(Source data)
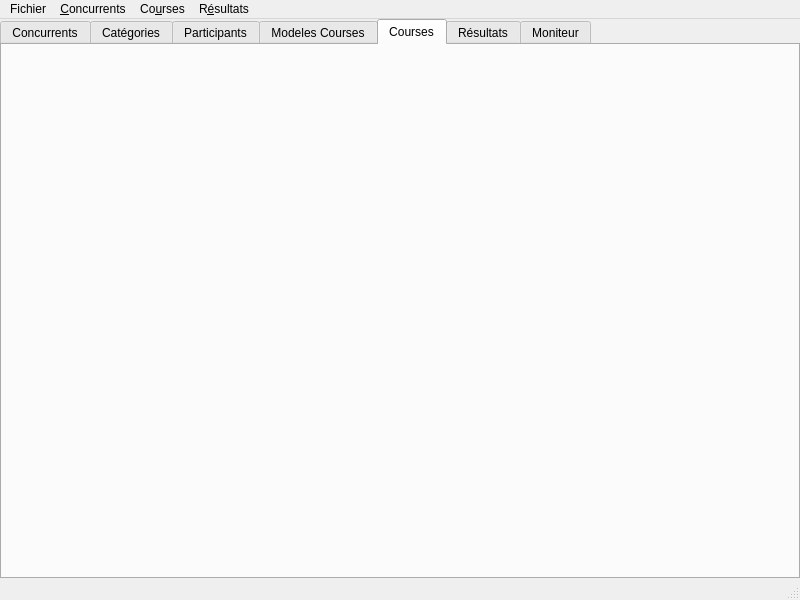
First picture: the form in MainWindow.ui, repository alcatrazproduction/Chrono, before the edit.
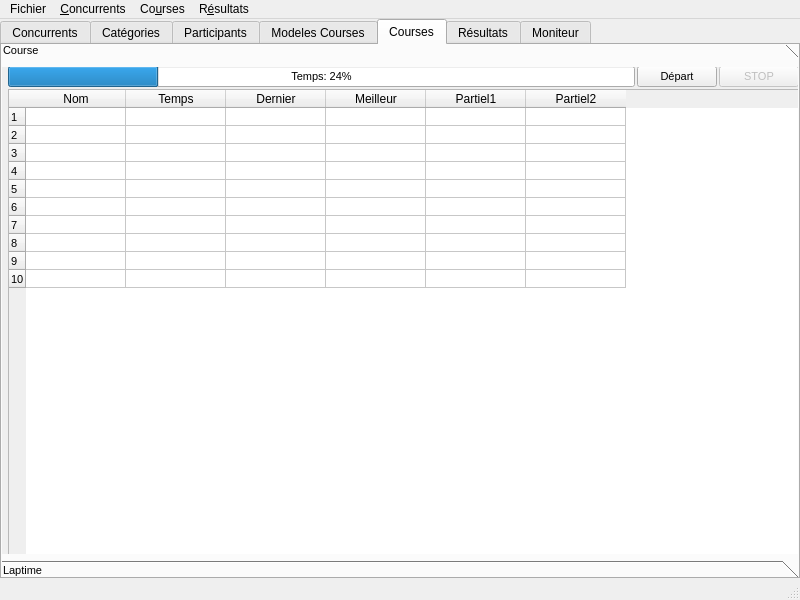
Second picture: the form after the edit. The open tabs and pages were chosen to show the change.

Diff of the .ui file:
```diff
--- a/MainWindow.ui
+++ b/MainWindow.ui
@@ -1619,6 +1619,285 @@
      <attribute name="title">
       <string>Courses</string>
      </attribute>
+     <widget class="QToolBox" name="toolBox">
+      <property name="geometry">
+       <rect>
+        <x>-3</x>
+        <y>-5</y>
+        <width>821</width>
+        <height>541</height>
+       </rect>
+      </property>
+      <property name="sizePolicy">
+       <sizepolicy hsizetype="Maximum" vsizetype="Maximum">
+        <horstretch>0</horstretch>
+        <verstretch>0</verstretch>
+       </sizepolicy>
+      </property>
+      <property name="font">
+       <font>
+        <pointsize>8</pointsize>
+       </font>
+      </property>
+      <property name="toolTip">
+       <string notr="true"/>
+      </property>
+      <property name="statusTip">
+       <string notr="true"/>
+      </property>
+      <property name="accessibleName">
+       <string notr="true"/>
+      </property>
+      <property name="accessibleDescription">
+       <string notr="true"/>
+      </property>
+      <property name="currentIndex">
+       <number>0</number>
+      </property>
+      <property name="tabSpacing">
+       <number>6</number>
+      </property>
+      <widget class="QWidget" name="P_Race">
+       <property name="sizePolicy">
+        <sizepolicy hsizetype="Minimum" vsizetype="Minimum">
+         <horstretch>0</horstretch>
+         <verstretch>0</verstretch>
+        </sizepolicy>
+       </property>
+       <property name="toolTip">
+        <string notr="true"/>
+       </property>
+       <property name="statusTip">
+        <string notr="true"/>
+       </property>
+       <property name="accessibleName">
+        <string notr="true"/>
+       </property>
+       <property name="accessibleDescription">
+        <string notr="true"/>
+       </property>
+       <attribute name="label">
+        <string>Course</string>
+       </attribute>
+       <widget class="QWidget" name="verticalLayoutWidget_2">
+        <property name="geometry">
+         <rect>
+          <x>9</x>
+          <y>-1</y>
+          <width>791</width>
+          <height>491</height>
+         </rect>
+        </property>
+        <layout class="QVBoxLayout" name="verticalLayout_2">
+         <property name="spacing">
+          <number>2</number>
+         </property>
+         <property name="sizeConstraint">
+          <enum>QLayout::SetMaximumSize</enum>
+         </property>
+         <property name="leftMargin">
+          <number>0</number>
+         </property>
+         <property name="topMargin">
+          <number>0</number>
+         </property>
+         <property name="rightMargin">
+          <number>0</number>
+         </property>
+         <property name="bottomMargin">
+          <number>0</number>
+         </property>
+         <item>
+          <layout class="QHBoxLayout" name="horizontalLayout_4" stretch="0,0,0">
+           <property name="spacing">
+            <number>2</number>
+           </property>
+           <property name="sizeConstraint">
+            <enum>QLayout::SetMinimumSize</enum>
+           </property>
+           <property name="leftMargin">
+            <number>0</number>
+           </property>
+           <property name="topMargin">
+            <number>0</number>
+           </property>
+           <property name="rightMargin">
+            <number>0</number>
+           </property>
+           <property name="bottomMargin">
+            <number>0</number>
+           </property>
+           <item>
+            <widget class="QProgressBar" name="progressBar">
+             <property name="enabled">
+              <bool>true</bool>
+             </property>
+             <property name="toolTip">
+              <string notr="true"/>
+             </property>
+             <property name="statusTip">
+              <string notr="true"/>
+             </property>
+             <property name="accessibleName">
+              <string notr="true"/>
+             </property>
+             <property name="accessibleDescription">
+              <string notr="true"/>
+             </property>
+             <property name="value">
+              <number>24</number>
+             </property>
+             <property name="textVisible">
+              <bool>true</bool>
+             </property>
+             <property name="format">
+              <string notr="true">Temps: %p%</string>
+             </property>
+            </widget>
+           </item>
+           <item>
+            <widget class="QPushButton" name="B_Start">
+             <property name="toolTip">
+              <string notr="true"/>
+             </property>
+             <property name="statusTip">
+              <string notr="true"/>
+             </property>
+             <property name="accessibleName">
+              <string notr="true"/>
+             </property>
+             <property name="accessibleDescription">
+              <string notr="true"/>
+             </property>
+             <property name="text">
+              <string>Départ</string>
+             </property>
+            </widget>
+           </item>
+           <item>
+            <widget class="QPushButton" name="pushButton">
+             <property name="enabled">
+              <bool>false</bool>
+             </property>
+             <property name="toolTip">
+              <string notr="true"/>
+             </property>
+             <property name="statusTip">
+              <string notr="true"/>
+             </property>
+             <property name="accessibleName">
+              <string notr="true"/>
+             </property>
+             <property name="accessibleDescription">
+              <string notr="true"/>
+             </property>
+             <property name="text">
+              <string>STOP</string>
+             </property>
+            </widget>
+           </item>
+          </layout>
+         </item>
+         <item>
+          <widget class="QTableWidget" name="tableWidget">
+           <property name="toolTip">
+            <string notr="true"/>
+           </property>
+           <property name="statusTip">
+            <string notr="true"/>
+           </property>
+           <property name="accessibleName">
+            <string notr="true"/>
+           </property>
+           <property name="accessibleDescription">
+            <string notr="true"/>
+           </property>
+           <property name="tabKeyNavigation">
+            <bool>false</bool>
+           </property>
+           <property name="showDropIndicator" stdset="0">
+            <bool>false</bool>
+           </property>
+           <property name="dragDropOverwriteMode">
+            <bool>false</bool>
+           </property>
+           <property name="rowCount">
+            <number>10</number>
+           </property>
+           <attribute name="horizontalHeaderDefaultSectionSize">
+            <number>100</number>
+           </attribute>
+           <attribute name="horizontalHeaderShowSortIndicator" stdset="0">
+            <bool>false</bool>
+           </attribute>
+           <attribute name="horizontalHeaderStretchLastSection">
+            <bool>false</bool>
+           </attribute>
+           <attribute name="verticalHeaderDefaultSectionSize">
+            <number>15</number>
+           </attribute>
+           <attribute name="verticalHeaderStretchLastSection">
+            <bool>false</bool>
+           </attribute>
+           <row/>
+           <row/>
+           <row/>
+           <row/>
+           <row/>
+           <row/>
+           <row/>
+           <row/>
+           <row/>
+           <row/>
+           <column>
+            <property name="text">
+             <string>Nom</string>
+            </property>
+           </column>
+           <column>
+            <property name="text">
+             <string>Temps</string>
+            </property>
+           </column>
+           <column>
+            <property name="text">
+             <string>Dernier</string>
+            </property>
+           </column>
+           <column>
+            <property name="text">
+             <string>Meilleur</string>
+            </property>
+           </column>
+           <column>
+            <property name="text">
+             <string>Partiel1</string>
+            </property>
+           </column>
+           <column>
+            <property name="text">
+             <string>Partiel2</string>
+            </property>
+           </column>
+          </widget>
+         </item>
+        </layout>
+       </widget>
+      </widget>
+      <widget class="QWidget" name="P_Laptime">
+       <property name="geometry">
+        <rect>
+         <x>0</x>
+         <y>0</y>
+         <width>821</width>
+         <height>487</height>
+        </rect>
+       </property>
+       <attribute name="label">
+        <string>Laptime</string>
+       </attribute>
+      </widget>
+     </widget>
     </widget>
     <widget class="QWidget" name="T_Results">
      <attribute name="title">
```
Left out of the diff: 2 changed lines with no effect on the pictures.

● Work to be completed
Every line of the records above where the string "rightMargin" is found should be copied.

● Answer to this problem
+         <property name="rightMargin">
+           <property name="rightMargin">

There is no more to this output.